***** Data shown

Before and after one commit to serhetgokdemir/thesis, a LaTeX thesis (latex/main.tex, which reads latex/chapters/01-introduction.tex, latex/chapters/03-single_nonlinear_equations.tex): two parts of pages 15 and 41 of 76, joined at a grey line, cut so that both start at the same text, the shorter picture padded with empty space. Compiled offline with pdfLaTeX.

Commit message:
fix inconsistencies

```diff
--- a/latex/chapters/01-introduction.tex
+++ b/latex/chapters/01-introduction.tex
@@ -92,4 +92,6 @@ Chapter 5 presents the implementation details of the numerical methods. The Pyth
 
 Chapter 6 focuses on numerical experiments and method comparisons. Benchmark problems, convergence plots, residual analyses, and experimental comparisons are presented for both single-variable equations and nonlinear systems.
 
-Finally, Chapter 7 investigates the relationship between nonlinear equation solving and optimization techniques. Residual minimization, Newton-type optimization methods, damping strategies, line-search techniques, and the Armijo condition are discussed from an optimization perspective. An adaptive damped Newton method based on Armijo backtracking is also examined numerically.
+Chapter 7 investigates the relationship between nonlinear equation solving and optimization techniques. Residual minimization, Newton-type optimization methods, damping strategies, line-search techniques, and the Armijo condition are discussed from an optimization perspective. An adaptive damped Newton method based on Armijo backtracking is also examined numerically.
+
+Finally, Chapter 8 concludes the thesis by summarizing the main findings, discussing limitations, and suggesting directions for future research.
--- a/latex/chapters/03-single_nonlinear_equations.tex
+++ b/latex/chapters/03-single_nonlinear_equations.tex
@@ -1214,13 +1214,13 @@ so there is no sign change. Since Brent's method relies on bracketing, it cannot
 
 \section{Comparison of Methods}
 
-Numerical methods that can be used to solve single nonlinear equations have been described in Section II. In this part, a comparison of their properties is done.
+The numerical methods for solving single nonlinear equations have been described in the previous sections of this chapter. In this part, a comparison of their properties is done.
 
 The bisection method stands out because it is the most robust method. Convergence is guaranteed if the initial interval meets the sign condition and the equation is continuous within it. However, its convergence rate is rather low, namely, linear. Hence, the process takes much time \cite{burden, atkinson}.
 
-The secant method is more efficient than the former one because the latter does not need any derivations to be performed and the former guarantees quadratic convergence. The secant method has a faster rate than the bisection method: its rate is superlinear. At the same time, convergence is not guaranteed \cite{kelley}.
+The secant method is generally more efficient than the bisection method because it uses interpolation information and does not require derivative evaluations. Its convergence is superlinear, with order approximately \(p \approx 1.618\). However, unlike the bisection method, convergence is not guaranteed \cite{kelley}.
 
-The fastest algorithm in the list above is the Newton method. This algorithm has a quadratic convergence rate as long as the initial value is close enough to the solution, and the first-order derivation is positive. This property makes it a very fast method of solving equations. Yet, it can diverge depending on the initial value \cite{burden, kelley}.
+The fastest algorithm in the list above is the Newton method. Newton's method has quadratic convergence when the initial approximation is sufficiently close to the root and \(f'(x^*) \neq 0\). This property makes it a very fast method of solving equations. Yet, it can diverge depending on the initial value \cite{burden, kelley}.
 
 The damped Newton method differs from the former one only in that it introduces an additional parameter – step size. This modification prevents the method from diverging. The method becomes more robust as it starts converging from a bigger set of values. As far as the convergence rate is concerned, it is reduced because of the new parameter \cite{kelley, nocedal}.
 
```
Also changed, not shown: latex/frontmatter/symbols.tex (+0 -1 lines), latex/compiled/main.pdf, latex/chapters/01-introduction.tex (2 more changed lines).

**********

Task instructions ->
Nothing but the lines holding the word "described" should be returned from the listing above.

Task answer ->
-Numerical methods that can be used to solve single nonlinear equations have been described in Section II. In this part, a comparison of their properties is done.
+The numerical methods for solving single nonlinear equations have been described in the previous sections of this chapter. In this part, a comparison of their properties is done.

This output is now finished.